**WHAT YOU NEED TO DO:** Identify all lines in the data containing the string "animate". Copy them out.

┏━━

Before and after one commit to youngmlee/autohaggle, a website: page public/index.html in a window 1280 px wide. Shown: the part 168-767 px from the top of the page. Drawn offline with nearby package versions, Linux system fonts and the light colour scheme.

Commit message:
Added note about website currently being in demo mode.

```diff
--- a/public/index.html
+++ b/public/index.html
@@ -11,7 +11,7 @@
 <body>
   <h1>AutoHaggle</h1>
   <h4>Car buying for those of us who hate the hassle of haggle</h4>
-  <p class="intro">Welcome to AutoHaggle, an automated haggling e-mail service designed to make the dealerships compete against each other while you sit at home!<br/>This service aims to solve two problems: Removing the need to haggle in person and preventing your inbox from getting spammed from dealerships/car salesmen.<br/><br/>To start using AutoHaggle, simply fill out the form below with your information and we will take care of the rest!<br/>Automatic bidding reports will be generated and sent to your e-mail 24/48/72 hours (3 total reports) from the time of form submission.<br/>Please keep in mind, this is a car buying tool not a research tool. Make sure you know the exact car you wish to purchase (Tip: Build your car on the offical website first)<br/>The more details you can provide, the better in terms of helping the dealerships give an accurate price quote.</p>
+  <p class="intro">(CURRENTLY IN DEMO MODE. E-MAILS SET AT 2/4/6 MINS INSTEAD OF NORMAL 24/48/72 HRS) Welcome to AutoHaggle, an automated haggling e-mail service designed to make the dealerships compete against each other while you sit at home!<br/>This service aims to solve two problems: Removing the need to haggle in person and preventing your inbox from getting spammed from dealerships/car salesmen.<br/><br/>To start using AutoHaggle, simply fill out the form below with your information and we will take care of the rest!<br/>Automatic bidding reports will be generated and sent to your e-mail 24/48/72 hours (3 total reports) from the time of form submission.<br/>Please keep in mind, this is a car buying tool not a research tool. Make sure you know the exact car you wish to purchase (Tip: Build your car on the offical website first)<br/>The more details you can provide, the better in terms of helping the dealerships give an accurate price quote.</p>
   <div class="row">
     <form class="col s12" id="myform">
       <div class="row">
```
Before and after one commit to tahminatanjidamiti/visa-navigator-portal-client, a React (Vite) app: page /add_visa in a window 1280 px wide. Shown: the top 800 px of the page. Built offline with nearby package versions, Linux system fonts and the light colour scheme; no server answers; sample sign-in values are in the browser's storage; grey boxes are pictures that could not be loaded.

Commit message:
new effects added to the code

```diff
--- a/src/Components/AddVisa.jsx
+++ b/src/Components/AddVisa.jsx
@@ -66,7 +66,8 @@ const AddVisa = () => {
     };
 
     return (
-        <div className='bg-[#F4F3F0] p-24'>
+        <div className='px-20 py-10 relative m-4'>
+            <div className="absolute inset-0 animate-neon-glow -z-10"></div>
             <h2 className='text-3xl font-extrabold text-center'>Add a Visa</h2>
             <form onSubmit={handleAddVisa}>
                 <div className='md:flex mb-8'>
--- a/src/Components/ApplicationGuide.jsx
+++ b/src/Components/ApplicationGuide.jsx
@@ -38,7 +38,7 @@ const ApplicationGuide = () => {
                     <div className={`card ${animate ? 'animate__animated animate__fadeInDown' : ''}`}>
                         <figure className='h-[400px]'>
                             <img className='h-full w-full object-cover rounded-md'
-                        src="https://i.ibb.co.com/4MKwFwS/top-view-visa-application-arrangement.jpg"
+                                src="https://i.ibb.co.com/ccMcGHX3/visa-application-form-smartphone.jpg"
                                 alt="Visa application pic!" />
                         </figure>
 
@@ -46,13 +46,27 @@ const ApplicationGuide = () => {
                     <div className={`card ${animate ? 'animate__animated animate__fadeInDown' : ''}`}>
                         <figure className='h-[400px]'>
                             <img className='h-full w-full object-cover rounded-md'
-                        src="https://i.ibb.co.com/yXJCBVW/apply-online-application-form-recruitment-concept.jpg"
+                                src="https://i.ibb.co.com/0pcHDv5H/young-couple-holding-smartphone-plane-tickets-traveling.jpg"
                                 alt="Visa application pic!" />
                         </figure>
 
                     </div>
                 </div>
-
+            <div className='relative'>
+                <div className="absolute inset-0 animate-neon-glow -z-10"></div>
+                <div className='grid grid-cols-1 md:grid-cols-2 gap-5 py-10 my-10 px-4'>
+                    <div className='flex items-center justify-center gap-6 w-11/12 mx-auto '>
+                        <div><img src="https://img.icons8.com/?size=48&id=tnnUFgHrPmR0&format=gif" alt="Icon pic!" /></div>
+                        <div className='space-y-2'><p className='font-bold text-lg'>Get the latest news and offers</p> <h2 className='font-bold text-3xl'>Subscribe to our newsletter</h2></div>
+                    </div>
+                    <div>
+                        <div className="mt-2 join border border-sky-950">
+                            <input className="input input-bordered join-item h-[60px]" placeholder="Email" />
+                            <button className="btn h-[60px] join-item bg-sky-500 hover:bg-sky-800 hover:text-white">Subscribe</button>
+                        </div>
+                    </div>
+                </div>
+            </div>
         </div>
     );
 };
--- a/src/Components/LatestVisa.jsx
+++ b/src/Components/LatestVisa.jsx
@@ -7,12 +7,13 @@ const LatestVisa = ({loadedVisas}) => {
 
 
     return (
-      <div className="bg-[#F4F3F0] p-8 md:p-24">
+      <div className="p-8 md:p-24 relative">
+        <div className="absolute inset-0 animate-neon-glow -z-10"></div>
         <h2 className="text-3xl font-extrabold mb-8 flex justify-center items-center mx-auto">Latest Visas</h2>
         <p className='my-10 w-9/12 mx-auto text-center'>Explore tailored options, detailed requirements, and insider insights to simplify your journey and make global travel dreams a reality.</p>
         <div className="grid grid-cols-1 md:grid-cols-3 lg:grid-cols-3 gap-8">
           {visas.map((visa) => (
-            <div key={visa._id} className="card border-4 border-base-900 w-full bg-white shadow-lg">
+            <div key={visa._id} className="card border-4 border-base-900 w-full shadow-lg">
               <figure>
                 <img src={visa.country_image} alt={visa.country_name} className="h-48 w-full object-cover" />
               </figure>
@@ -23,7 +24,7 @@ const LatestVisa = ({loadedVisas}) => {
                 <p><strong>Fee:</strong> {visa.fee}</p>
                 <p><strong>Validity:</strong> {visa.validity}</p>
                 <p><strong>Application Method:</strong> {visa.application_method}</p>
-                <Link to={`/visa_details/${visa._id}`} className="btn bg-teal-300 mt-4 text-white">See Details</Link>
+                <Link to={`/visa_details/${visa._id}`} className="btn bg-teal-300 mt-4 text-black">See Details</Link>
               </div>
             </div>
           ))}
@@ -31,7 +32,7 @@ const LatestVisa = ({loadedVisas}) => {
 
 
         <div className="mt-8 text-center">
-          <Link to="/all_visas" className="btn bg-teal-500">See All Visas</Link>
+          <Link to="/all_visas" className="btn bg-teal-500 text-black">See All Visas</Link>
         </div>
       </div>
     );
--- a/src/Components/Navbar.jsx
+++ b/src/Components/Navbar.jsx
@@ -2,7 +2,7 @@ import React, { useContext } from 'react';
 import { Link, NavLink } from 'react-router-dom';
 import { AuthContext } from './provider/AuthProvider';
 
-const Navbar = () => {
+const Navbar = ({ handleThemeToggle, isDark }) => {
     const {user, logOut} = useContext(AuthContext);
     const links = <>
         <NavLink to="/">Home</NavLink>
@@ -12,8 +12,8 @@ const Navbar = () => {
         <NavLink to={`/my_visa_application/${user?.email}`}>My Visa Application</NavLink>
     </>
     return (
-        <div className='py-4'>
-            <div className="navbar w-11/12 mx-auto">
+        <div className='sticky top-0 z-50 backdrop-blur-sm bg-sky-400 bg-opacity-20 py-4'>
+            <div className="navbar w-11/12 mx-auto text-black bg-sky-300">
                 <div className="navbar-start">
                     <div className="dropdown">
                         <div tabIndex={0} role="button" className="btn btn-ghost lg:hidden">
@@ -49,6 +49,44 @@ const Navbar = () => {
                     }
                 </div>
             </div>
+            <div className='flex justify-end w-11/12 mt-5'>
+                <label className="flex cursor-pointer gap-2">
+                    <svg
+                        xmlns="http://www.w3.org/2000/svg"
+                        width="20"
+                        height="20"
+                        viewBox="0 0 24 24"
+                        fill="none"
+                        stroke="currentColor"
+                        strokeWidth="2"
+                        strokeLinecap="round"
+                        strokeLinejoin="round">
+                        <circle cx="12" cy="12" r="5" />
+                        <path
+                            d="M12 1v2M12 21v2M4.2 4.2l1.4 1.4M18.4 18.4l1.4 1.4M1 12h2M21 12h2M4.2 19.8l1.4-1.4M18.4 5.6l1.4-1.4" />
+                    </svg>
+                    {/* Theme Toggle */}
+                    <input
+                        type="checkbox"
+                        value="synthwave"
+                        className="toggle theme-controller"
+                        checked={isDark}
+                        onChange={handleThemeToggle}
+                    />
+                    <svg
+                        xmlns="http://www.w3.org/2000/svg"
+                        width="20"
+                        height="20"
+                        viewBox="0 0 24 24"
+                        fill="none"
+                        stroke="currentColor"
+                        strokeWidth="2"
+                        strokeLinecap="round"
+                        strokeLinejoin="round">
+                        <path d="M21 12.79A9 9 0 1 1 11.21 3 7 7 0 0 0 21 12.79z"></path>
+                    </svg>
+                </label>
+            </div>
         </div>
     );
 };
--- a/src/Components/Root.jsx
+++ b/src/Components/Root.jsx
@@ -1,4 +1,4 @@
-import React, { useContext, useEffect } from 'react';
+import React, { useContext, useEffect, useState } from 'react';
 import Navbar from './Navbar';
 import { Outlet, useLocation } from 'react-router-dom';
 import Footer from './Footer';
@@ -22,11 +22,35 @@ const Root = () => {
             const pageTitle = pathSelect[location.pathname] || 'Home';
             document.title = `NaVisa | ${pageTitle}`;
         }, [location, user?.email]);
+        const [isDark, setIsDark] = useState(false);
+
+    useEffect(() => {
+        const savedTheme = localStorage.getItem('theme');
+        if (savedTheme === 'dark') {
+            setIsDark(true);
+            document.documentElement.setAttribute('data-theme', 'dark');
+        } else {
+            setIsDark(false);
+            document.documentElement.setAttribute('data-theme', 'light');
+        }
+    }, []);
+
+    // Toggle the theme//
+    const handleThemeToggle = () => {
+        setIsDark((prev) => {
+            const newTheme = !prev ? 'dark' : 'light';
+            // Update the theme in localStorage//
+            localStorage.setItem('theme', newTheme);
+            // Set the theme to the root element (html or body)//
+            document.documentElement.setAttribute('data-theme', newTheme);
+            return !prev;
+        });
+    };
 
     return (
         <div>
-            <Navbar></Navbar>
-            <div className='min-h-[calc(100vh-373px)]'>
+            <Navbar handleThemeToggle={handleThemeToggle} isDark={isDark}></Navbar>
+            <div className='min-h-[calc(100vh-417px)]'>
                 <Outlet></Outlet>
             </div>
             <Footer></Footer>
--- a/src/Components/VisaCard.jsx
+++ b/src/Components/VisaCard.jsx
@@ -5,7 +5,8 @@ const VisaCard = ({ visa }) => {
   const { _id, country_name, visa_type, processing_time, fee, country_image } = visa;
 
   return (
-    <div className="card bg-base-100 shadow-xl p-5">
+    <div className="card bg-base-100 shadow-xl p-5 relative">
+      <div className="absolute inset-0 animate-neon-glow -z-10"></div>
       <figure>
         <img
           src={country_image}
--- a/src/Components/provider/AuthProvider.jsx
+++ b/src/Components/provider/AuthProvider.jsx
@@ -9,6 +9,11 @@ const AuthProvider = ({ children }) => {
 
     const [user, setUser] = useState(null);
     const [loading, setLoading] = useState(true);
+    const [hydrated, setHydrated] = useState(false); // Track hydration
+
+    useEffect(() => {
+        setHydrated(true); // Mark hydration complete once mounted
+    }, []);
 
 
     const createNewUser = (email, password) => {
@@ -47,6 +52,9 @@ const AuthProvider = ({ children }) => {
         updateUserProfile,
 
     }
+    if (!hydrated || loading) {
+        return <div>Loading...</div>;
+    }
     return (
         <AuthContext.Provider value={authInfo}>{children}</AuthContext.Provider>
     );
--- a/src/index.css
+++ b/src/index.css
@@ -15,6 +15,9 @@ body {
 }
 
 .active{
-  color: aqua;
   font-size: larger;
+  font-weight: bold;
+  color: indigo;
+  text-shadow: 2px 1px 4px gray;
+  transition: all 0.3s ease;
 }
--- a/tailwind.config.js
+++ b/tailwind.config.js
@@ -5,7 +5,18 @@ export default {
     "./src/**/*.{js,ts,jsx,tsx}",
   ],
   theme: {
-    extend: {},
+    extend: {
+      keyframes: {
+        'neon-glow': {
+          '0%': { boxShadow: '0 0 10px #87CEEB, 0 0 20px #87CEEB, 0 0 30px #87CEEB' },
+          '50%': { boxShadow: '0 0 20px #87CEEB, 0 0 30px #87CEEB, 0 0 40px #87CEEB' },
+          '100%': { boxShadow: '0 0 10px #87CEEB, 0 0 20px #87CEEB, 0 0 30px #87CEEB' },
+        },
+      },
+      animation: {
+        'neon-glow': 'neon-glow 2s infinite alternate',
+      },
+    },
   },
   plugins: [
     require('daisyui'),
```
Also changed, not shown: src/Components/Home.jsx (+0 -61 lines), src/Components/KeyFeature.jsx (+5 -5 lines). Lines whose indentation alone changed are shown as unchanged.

┗━━

**OUTPUT FOR THIS EXERCISE:**
+            <div className="absolute inset-0 animate-neon-glow -z-10"></div>
                     <div className={`card ${animate ? 'animate__animated animate__fadeInDown' : ''}`}>
                     <div className={`card ${animate ? 'animate__animated animate__fadeInDown' : ''}`}>
+                <div className="absolute inset-0 animate-neon-glow -z-10"></div>
+        <div className="absolute inset-0 animate-neon-glow -z-10"></div>
+      <div className="absolute inset-0 animate-neon-glow -z-10"></div>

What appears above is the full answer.